Bad grammar: A call to end the passive voice in radiological discourse

The passive voice has been relied on much too often by radiologists … 

Oops, let me write that again …

Radiologists rely on the passive voice much too often and should use the active voice whenever possible, according to a recent article published in Academic Radiology.

The authors of the article—Richard B. Gunderman, MD, from the Indiana University School of Medicine’s department of radiology, and Laura A. Steinmeyer, a medical student at Indiana University—say the passive voice “appears to dominate” radiological discourse, and it could be having a negative effect on the specialty as a whole.

“We argue that the quality of writing in radiology—and by extension, the quality of thinking in the field—could be improved by shifting the balance toward greater reliance on active voice,” Gunderman and Steinmeyer wrote.

The authors provided a quick refresher course about the difference between the passive and active voices. If a writer is using the passive voice, they explained, the subject of the sentence is acted on (“The ball was kicked by Amelia”). But if a writer is using the active voice, the subject of the sentence is the actor (“Amelia kicked the ball”).

Citing such sources as The Elements of StyleThe Columbia Guide to Standard American English, and George Orwell, the authors said the passive voice has been a bit of a punching bag for many years.

“Many good writers and English instructors warn against the use of the passive voice because it tends to make sentences seem awkward, flat, and unengaging,” Gunderman and Steinmeyer wrote.

But radiologists (and other physicians) continue to write and speak in the passive voice, and the authors wrote that some reasons for doing so make more sense than others. For instance, one understandable reason for a physician to use the passive voice is that they may want to put all the reader’s attention on the patient and the patient’s care.  

“In many cases, writers may simply assume that the identity of the agent is understood, and what is really interesting about the narrative is the particular procedure, equipment, or supplies that the agent chose to use in the patient's care,” Gunderman and Steinmeyer wrote.

Choosing the passive voice can also lead to less repetition of personal pronouns, so physicians may use it for that reason. But even that method has its negative side, the authors wrote, because it can make it hard to know who is doing what if more than one physician is involved in the research or procedure being described.

According to Gunderman and Steinmeyer, “questionable” reasons for using the passive voice include not wanting to place blame for any potential mistakes and—the one they dislike the most —“the fact that nearly everyone seems always to have done it this way.”

Even after focusing on the overuse of the passive voice, the authors understand it’s a hard habit to break. Gunderman told he still finds himself using the passive voice instead of the active from time to time.

“I still find myself using the passive voice, particularly when reporting procedures, though I am working on it,” he said via email. “Since co-authoring the article, I have probably improved somewhat.”

Gunderman also said there are other grammar- and writing-related pet peeves that stand out in his mind.

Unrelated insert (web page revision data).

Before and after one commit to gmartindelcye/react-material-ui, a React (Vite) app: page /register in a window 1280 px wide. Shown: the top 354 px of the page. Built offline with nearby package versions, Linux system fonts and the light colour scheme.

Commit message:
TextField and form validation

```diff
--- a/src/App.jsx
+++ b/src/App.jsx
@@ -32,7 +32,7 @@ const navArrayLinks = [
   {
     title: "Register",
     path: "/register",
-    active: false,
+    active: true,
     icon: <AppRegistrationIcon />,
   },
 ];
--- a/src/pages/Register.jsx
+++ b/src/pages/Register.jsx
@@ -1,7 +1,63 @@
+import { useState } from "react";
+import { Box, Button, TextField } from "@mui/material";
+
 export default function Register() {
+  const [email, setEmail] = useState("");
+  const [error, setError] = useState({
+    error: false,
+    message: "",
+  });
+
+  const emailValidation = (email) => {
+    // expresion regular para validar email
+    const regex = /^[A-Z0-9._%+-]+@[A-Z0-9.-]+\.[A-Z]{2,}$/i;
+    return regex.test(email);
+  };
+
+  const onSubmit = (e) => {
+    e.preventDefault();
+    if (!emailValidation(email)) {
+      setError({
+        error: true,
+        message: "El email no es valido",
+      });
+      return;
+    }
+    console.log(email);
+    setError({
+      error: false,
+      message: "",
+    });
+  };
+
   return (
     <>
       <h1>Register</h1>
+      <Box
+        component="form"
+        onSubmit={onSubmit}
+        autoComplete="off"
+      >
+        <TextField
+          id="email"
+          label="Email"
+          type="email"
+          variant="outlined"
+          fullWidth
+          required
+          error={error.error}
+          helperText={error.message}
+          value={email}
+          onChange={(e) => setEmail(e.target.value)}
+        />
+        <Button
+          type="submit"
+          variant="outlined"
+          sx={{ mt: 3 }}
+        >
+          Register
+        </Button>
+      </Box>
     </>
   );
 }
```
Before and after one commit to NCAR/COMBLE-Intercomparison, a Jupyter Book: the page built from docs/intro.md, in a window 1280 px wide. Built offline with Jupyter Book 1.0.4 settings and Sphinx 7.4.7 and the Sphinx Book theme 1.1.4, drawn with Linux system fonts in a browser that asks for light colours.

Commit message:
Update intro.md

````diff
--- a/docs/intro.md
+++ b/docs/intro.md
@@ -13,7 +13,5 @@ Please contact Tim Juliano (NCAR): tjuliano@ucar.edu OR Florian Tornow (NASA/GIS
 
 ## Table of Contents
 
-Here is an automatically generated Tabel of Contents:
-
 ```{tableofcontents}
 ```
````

He listed “status/post” and “no evidence of abscess is seen” as some of the many “verbal tics in medicine” that he wishes would go away.

“How we speak reflects the quality of our thought, and by developing better habits of speech, we can improve the quality of education, research, and patient care,” Gunderman said.